> **Task statement**: A bare number is all that is needed: how many lines below contain the string "shown"?

──────── Stored data ────────

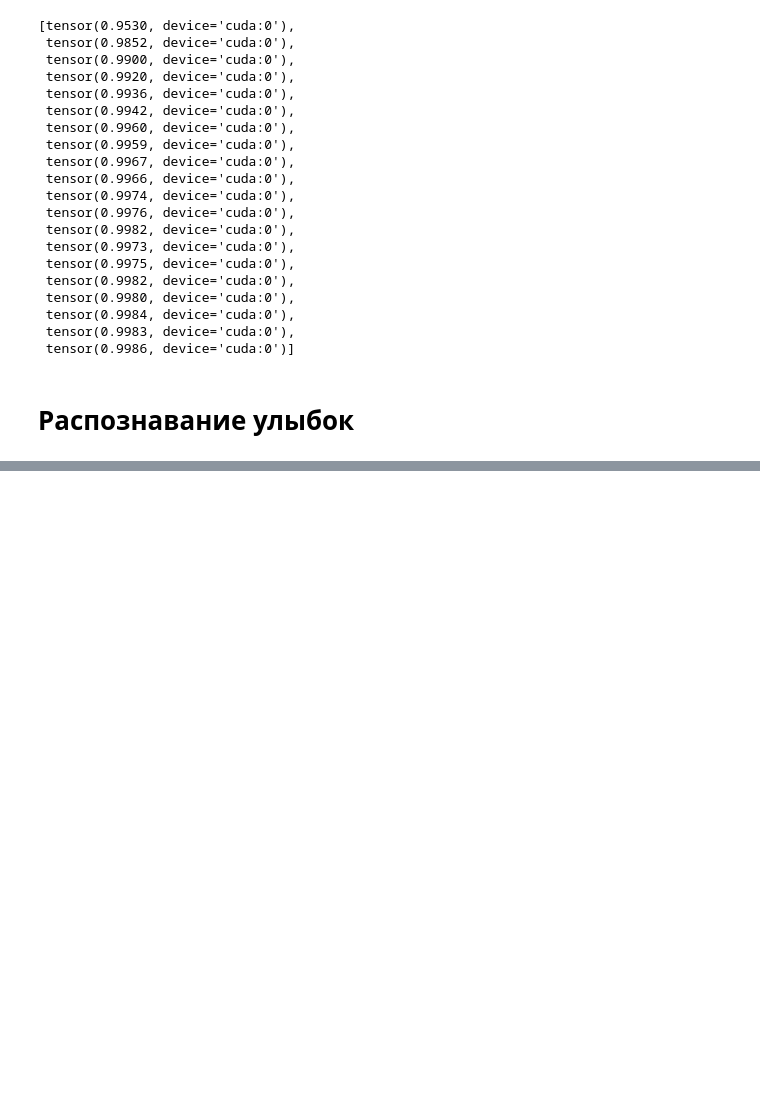
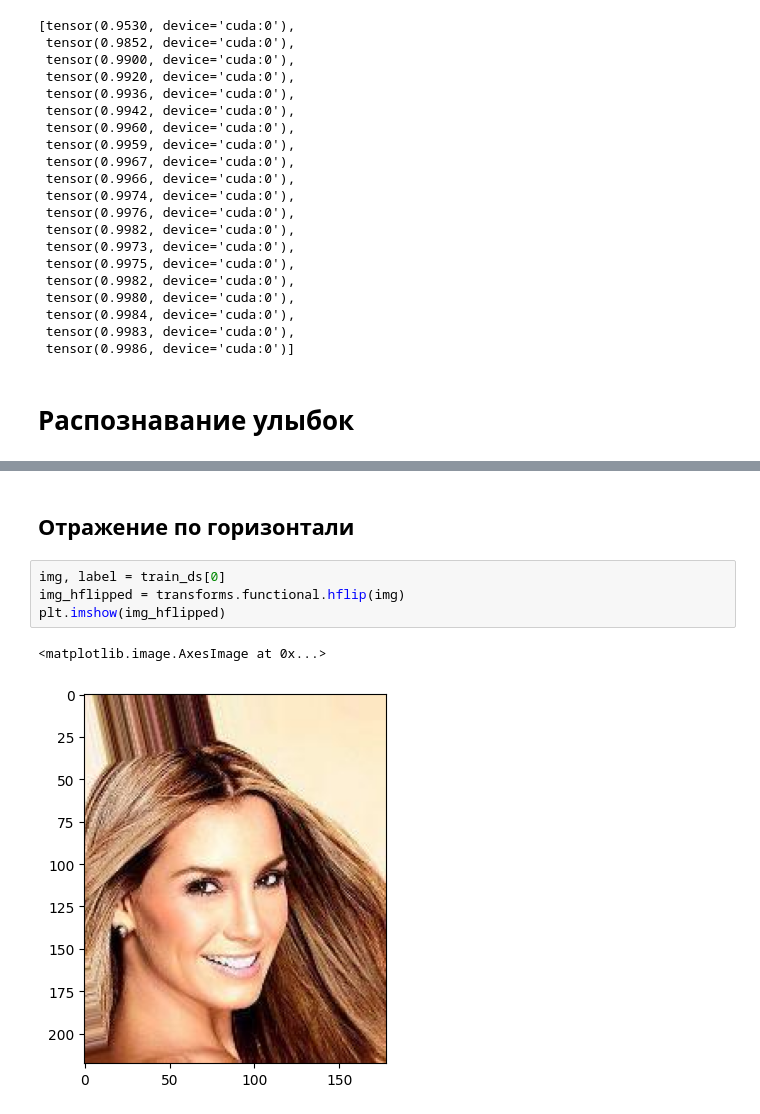
Before and after one commit to Swanger-Iz/ML_pytorch_lessons, a Jupyter notebook: book_rashka/NNs/cnn/conv_nns.ipynb, the cells around one changed output, grey strips where cells are left out. Saved outputs shown, nothing was run; the diff lists cells and outputs as text; blank space fills up the shorter version.

```diff
--- a/book_rashka/NNs/cnn/conv_nns.ipynb
+++ b/book_rashka/NNs/cnn/conv_nns.ipynb
@@ -258,0 +402,9 @@ plt.show()
+# %% [markdown]
+## Отражение по горизонтали
+# %%
+img, label = train_ds[0]
+img_hflipped = transforms.functional.hflip(img)
+plt.imshow(img_hflipped)
+# %% [output]
+<matplotlib.image.AxesImage at 0x...>
+[figure, added]
```
Also changed, not shown: parts of 34 cells of this notebook.
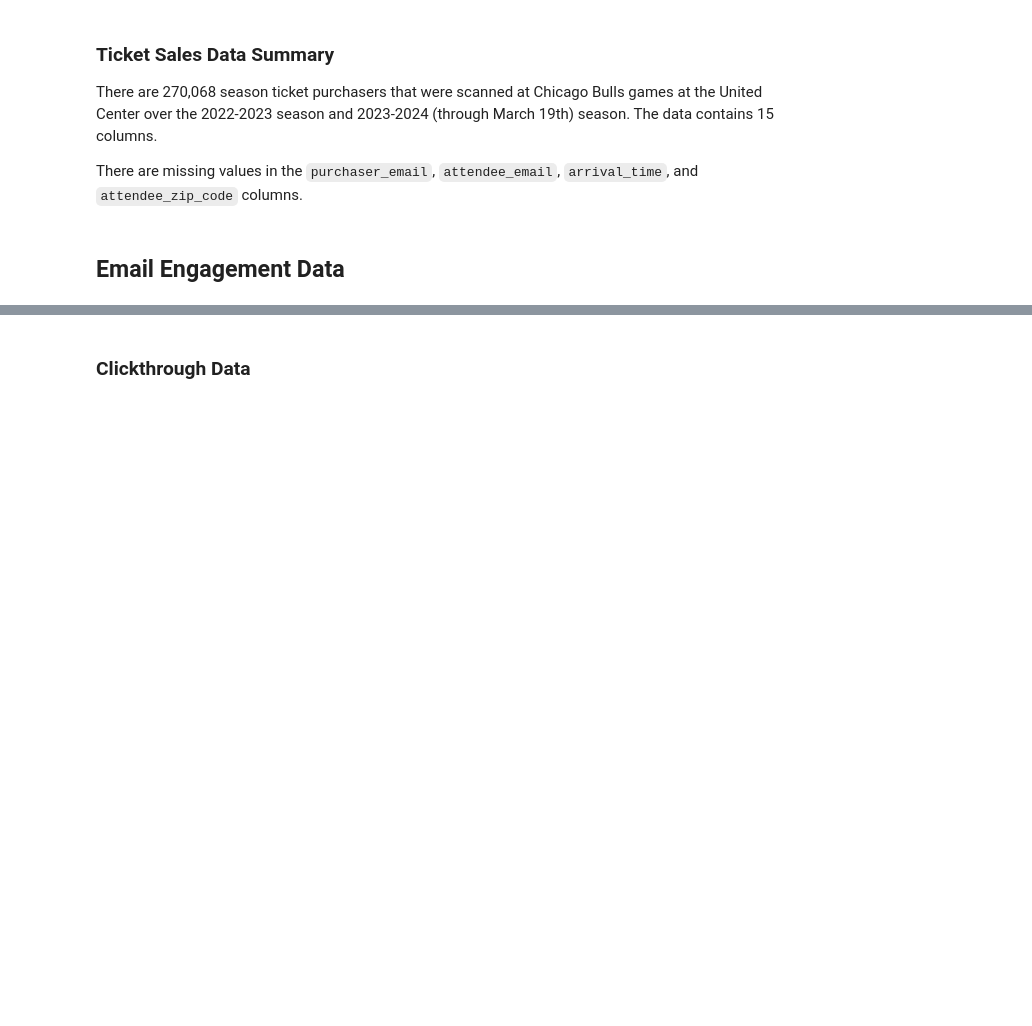
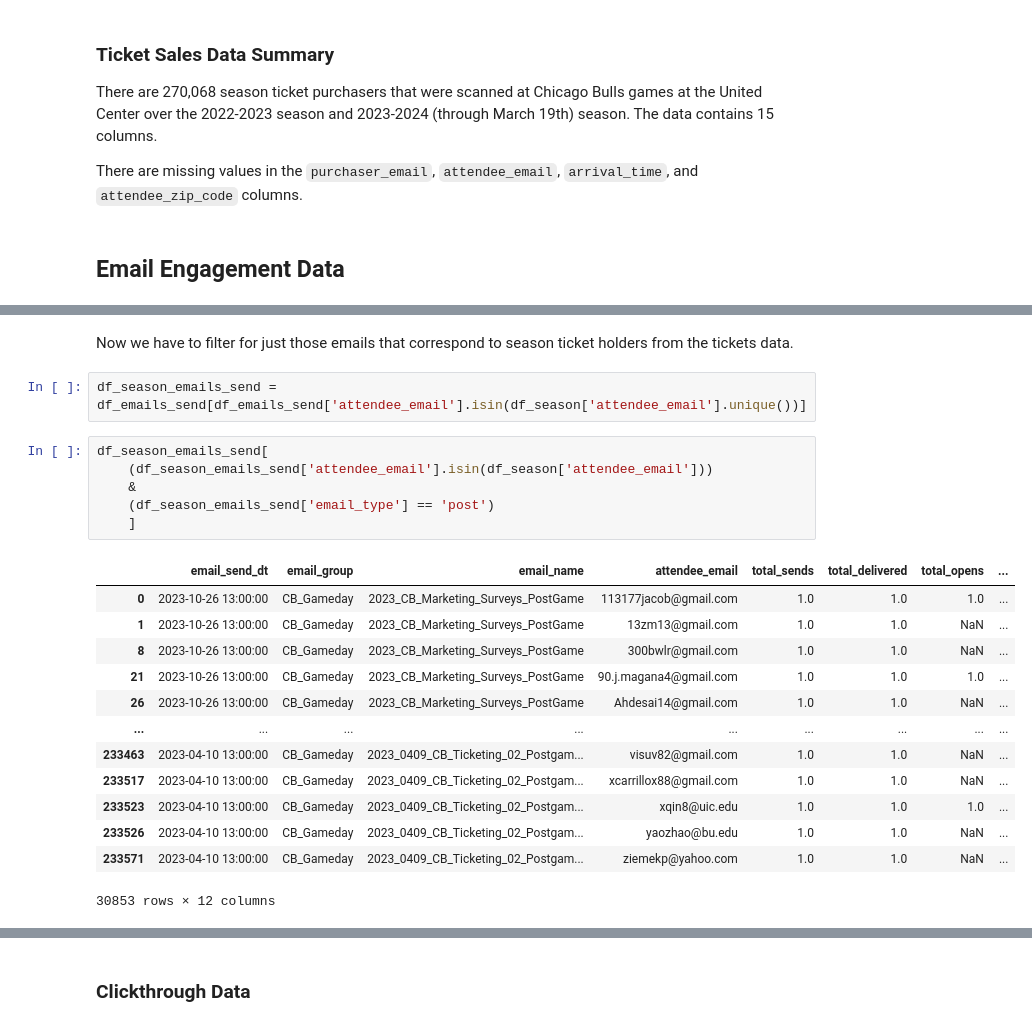
Before and after one commit to mathewj1/acl_spring_24_bulls2, a Jupyter notebook: notebooks/data_eda_bulls2.ipynb, the cells around one changed output, grey strips where cells are left out. Drawn from its saved outputs; the diff is of its cells as text; blank space fills up the shorter version.

```diff
--- a/notebooks/data_eda_bulls2.ipynb
+++ b/notebooks/data_eda_bulls2.ipynb
@@ -227,0 +315,24 @@ df_kbyg_send.head()
+# %% [markdown]
+Now we have to filter for just those emails that correspond to season ticket holders from the tickets data.
+# %%
+df_season_emails_send = df_emails_send[df_emails_send['attendee_email'].isin(df_season['attendee_email'].unique())]
+# %%
+df_season_emails_send[
+    (df_season_emails_send['attendee_email'].isin(df_season['attendee_email']))
+    &
+    (df_season_emails_send['email_type'] == 'post')
+    ]
+# %% [output]
+|  | email_send_dt | email_group | email_name | attendee_email | total_sends | total_delivered | total_opens | ... |
+| 0 | 2023-10-26 13:00:00 | CB_Gameday | 2023_CB_Marketing_Surveys_PostGame | 113177jacob@gmail.com | 1.0 | 1.0 | 1.0 | ... |
+| 1 | 2023-10-26 13:00:00 | CB_Gameday | 2023_CB_Marketing_Surveys_PostGame | 13zm13@gmail.com | 1.0 | 1.0 | NaN | ... |
+| 8 | 2023-10-26 13:00:00 | CB_Gameday | 2023_CB_Marketing_Surveys_PostGame | 300bwlr@gmail.com | 1.0 | 1.0 | NaN | ... |
+| 21 | 2023-10-26 13:00:00 | CB_Gameday | 2023_CB_Marketing_Surveys_PostGame | 90.j.magana4@gmail.com | 1.0 | 1.0 | 1.0 | ... |
+| 26 | 2023-10-26 13:00:00 | CB_Gameday | 2023_CB_Marketing_Surveys_PostGame | Ahdesai14@gmail.com | 1.0 | 1.0 | NaN | ... |
+| ... | ... | ... | ... | ... | ... | ... | ... | ... |
+| 233463 | 2023-04-10 13:00:00 | CB_Gameday | 2023_0409_CB_Ticketing_02_Postgam... | visuv82@gmail.com | 1.0 | 1.0 | NaN | ... |
+| 233517 | 2023-04-10 13:00:00 | CB_Gameday | 2023_0409_CB_Ticketing_02_Postgam... | xcarrillox88@gmail.com | 1.0 | 1.0 | NaN | ... |
+| 233523 | 2023-04-10 13:00:00 | CB_Gameday | 2023_0409_CB_Ticketing_02_Postgam... | xqin8@uic.edu | 1.0 | 1.0 | 1.0 | ... |
+| 233526 | 2023-04-10 13:00:00 | CB_Gameday | 2023_0409_CB_Ticketing_02_Postgam... | yaozhao@bu.edu | 1.0 | 1.0 | NaN | ... |
+| 233571 | 2023-04-10 13:00:00 | CB_Gameday | 2023_0409_CB_Ticketing_02_Postgam... | ziemekp@yahoo.com | 1.0 | 1.0 | NaN | ... |
+30853 rows × 12 columns
```
Also changed, not shown: parts of 28 cells of this notebook.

────────

> **Response to the exercise**: 3